Part 6: More Than Prefield - GINA, Prayer, and Boundaries
This resource has multiple chapters. Use the navigation on the side or below to browse each chapter.
My problem with GINA isn’t just with what I can do or say as a psychologist. It is WAY bigger. Consider what goes on in every group of Christians (globally, but in this case I will ratchet back to the US and our cute friend (!) GINA). By and large, we are a people of prayer, who are taught to bring everything to God in prayer. The list for everything was made up a few (!) years before GINA was born. Prayer and share groups are part and parcel of every mission organization. I have sat in thousands of them, with leaders, therapists, members, etc. And in just about every one of them, prayer requests are made for physical illness and disability. And with the Internet, this has gone viral. I bet within your inbox right now, (and Facebook, and Twitter, etc) are requests. They are in mine. And everyone, regardless of his or her position in an organization, gets these.

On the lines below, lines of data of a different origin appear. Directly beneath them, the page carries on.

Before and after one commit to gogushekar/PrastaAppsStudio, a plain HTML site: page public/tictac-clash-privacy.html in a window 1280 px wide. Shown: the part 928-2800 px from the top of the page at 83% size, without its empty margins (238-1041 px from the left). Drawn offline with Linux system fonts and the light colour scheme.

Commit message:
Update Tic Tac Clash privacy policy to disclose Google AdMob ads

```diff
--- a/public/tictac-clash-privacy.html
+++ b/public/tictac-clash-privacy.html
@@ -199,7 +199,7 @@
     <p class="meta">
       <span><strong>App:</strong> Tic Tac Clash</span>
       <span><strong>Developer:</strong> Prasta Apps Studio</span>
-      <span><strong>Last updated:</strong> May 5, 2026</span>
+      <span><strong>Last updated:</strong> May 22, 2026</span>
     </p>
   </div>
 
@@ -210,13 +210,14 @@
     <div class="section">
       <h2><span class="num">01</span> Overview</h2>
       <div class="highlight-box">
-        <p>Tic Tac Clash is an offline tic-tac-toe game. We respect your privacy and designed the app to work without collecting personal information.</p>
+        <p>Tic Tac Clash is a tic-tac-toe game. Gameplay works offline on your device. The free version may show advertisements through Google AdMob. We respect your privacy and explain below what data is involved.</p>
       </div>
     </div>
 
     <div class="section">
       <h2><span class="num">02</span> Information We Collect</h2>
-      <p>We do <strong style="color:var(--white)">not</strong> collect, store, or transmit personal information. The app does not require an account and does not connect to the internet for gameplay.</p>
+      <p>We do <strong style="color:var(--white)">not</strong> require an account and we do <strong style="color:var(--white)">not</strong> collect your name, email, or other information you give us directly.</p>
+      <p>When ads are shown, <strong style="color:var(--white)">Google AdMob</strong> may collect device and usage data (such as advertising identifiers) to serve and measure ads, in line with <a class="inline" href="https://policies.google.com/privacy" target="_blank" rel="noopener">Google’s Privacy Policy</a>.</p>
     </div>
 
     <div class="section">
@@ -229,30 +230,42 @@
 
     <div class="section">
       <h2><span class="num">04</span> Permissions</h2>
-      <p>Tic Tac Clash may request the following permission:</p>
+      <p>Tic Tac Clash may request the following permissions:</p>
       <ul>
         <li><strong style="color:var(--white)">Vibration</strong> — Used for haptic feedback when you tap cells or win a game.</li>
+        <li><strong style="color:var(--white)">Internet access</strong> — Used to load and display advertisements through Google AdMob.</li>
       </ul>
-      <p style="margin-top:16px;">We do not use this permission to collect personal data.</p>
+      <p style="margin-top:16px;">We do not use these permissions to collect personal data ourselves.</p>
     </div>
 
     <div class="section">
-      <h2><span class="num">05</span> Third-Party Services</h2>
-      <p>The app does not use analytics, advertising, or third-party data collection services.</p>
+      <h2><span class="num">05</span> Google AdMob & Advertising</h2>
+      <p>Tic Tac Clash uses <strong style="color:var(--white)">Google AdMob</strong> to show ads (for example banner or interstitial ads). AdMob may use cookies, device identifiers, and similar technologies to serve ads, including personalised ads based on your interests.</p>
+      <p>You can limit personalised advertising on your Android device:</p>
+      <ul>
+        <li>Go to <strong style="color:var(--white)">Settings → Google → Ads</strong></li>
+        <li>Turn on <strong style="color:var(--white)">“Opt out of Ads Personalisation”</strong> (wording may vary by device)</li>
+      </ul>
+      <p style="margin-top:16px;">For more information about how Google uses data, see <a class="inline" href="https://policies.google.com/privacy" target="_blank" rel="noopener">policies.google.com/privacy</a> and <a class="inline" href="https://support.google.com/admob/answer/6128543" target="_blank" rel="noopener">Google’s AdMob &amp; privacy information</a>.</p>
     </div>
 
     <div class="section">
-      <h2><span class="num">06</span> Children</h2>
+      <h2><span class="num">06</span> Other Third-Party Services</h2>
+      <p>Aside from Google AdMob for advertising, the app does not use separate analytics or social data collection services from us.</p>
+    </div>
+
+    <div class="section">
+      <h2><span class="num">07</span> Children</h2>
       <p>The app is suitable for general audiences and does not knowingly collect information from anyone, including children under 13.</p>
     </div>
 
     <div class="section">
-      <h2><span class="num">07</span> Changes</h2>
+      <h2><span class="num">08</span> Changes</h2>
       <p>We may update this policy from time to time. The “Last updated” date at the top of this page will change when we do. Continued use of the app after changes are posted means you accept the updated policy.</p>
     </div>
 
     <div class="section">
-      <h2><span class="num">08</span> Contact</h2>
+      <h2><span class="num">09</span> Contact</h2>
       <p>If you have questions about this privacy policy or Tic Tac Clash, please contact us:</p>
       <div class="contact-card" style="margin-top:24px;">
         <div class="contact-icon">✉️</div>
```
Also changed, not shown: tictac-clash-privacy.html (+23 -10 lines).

As people ask for prayers for themselves and/or for others they know, genetic data is spread all around the group. It happens every day. And it is prayed for. (Perhaps people could be guilty of violating confidences if they ask for prayer in a group for someone else’s condition, but it is impossible for someone to guard against this. A person may ask family to pray, and no one else, and then this crosses that barrier when a family member asks their close friends to pray, and then it goes everywhere. There is no way to control this.)
It is what we do.

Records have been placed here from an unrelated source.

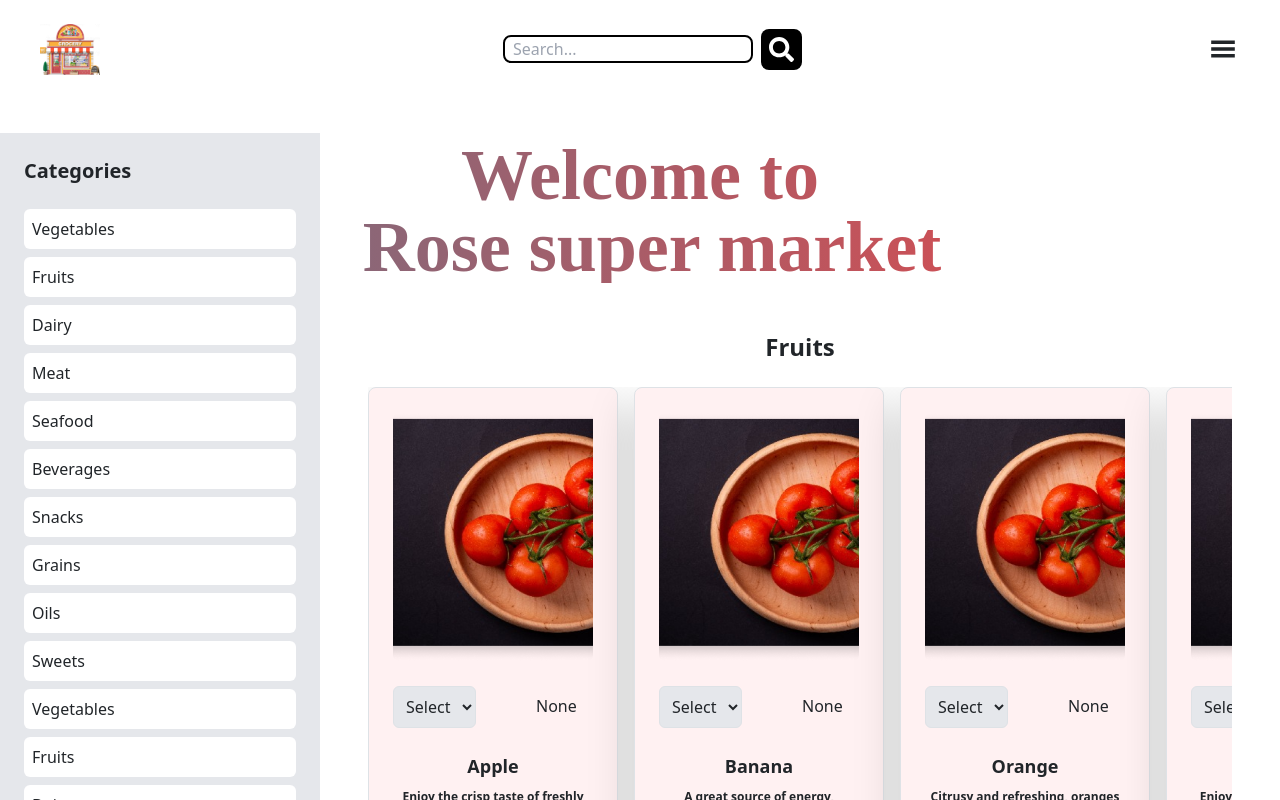
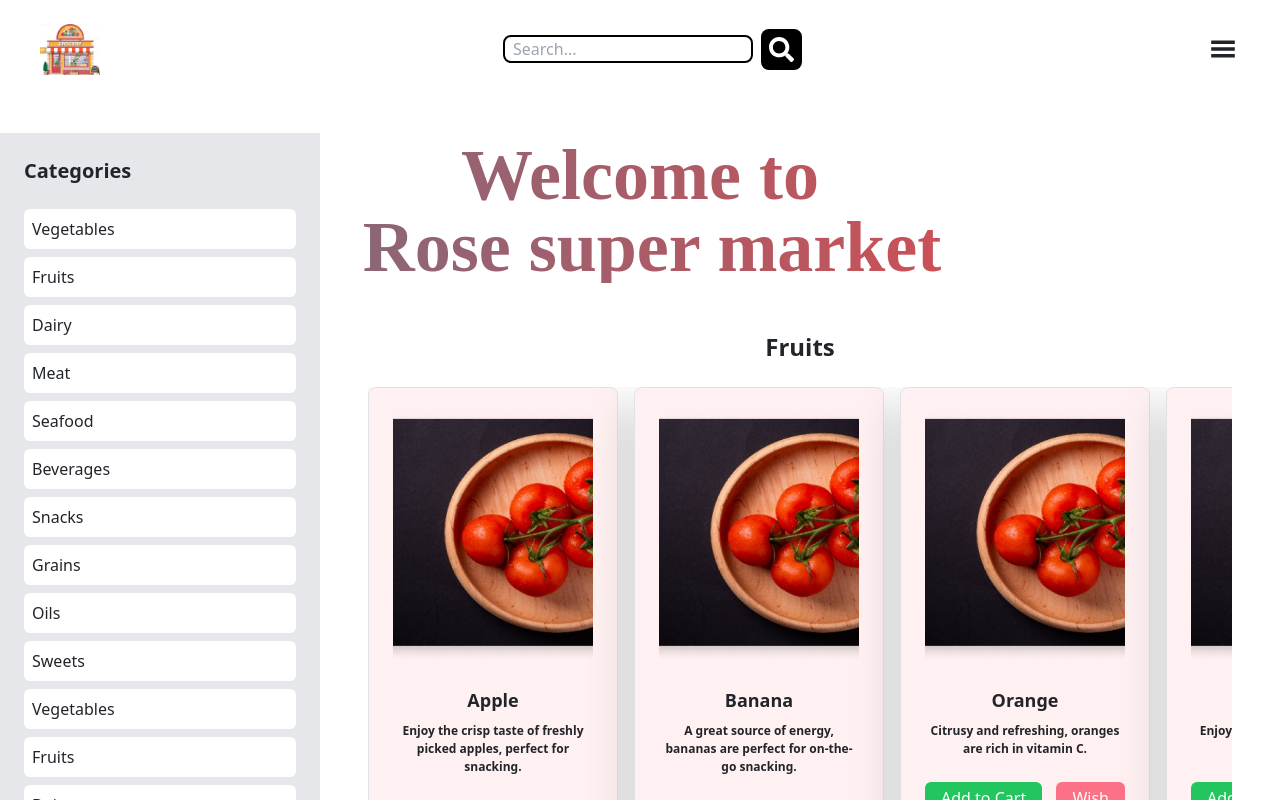
Before and after one commit to sailendraprasath/Frontend, a React (Vite) app: page /home in a window 1280 px wide. Shown: the top 800 px of the page. Built offline with nearby package versions, Linux system fonts and the light colour scheme; a web font is replaced by a local one.

Commit message:
i did card and slider then i will do make this home page properly

```diff
--- a/src/components/Cards.jsx
+++ b/src/components/Cards.jsx
@@ -1,16 +1,16 @@
-import { useState } from "react";
+// import { useState } from "react";
 import Vegetables from "../assets/vegitables.png";
 
 const Cards = () => {
-  const [selectData, setSelectData] = useState({}); // Track selected amount for each card
+  // const [selectData, setSelectData] = useState({}); // Track selected amount for each card
 
-  const handleSelectData = (e, cardId) => {
-    const { value } = e.target;
-    setSelectData((prevData) => ({
-      ...prevData,
-      [cardId]: value, // Store the selected amount using card ID
-    }));
-  };
+  // const handleSelectData = (e, cardId) => {
+  //   const { value } = e.target;
+  //   setSelectData((prevData) => ({
+  //     ...prevData,
+  //     [cardId]: value, // Store the selected amount using card ID
+  //   }));
+  // };
 
   const cards = [
     {
@@ -87,8 +87,8 @@ const Cards = () => {
               alt={card.title}
               className="w-full h-[250px] object-cover rounded-md"
             />
-            <div className="flex space-x-[60px] mt-4">
-              {/* Amount Selection */}
+            {/* <div className="flex space-x-[60px] mt-4">
+
               <select
                 name="amount"
                 id="amount"
@@ -107,7 +107,7 @@ const Cards = () => {
               <div>
                 <p className="mt-2">{selectData[card.id] || "None"}</p>
               </div>
-            </div>
+            </div> */}
 
             <h2 className="text-lg text-center font-semibold mt-4">
               {card.title}
```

And now, GINA comes along, and all of a sudden we all (and I mean all) have to start questioning what we bring before the group for prayer. The general population isn’t sure what is a symptom or precursor to a genetic condition, and they (myself included) pray for them just as much as a cold. And who knows what will be declared GINA-tic in the future as more “science” is done?
Is it just my well-developed skepticism, or have we all been sold a bill of goods and sent down a very troubling path??
The critical issue here is not merely what I as a clinician/professional can’t give back to the organization, but what does the organization do with the landslide of information about its people that it gets through DAILY interactions? I look forward to your answer to this!
In an aside, I have been imagining me giving prayer requests in our chapel on morning, and you are there as my GINA filter:
“Good morning everyone! Before we pray I want to bring up some of the prayer requests I have been given. Sally will not be in the remainder of the week because she is feeling depressed, uh, no, I mean, she is feeling sad, no wait, remember last fall when she missed 2 weeks, oops, I can’t say that either, ok, just pray for her that she will be able to sleep tonight…no, sorry, can’t say that – Gin-I mean Theresa, what can I say… Okay. Please just remember Sally this morning, and that she will think happy thoughts.” And, as for the rest of the requests, I think we will be safest if we just send prayer-hugs to them all. Here they are…”
OK, sorry to shoot the messenger, and my sarcasm is going strong here, but I am highly concerned that this legislation is very problematic, to use an appropriate word.
Therefore, my question is: “How does an organization manage GINA-tic information that is all around it in its networks and on the web?”
Disclaimer: not official legal or psychological advice or opinion
Because of the generality of the information on this site, it may not apply to a given place, time, or set of facts. It is not intended to be legal advice, and should not be acted upon without specific legal advice based on particular situations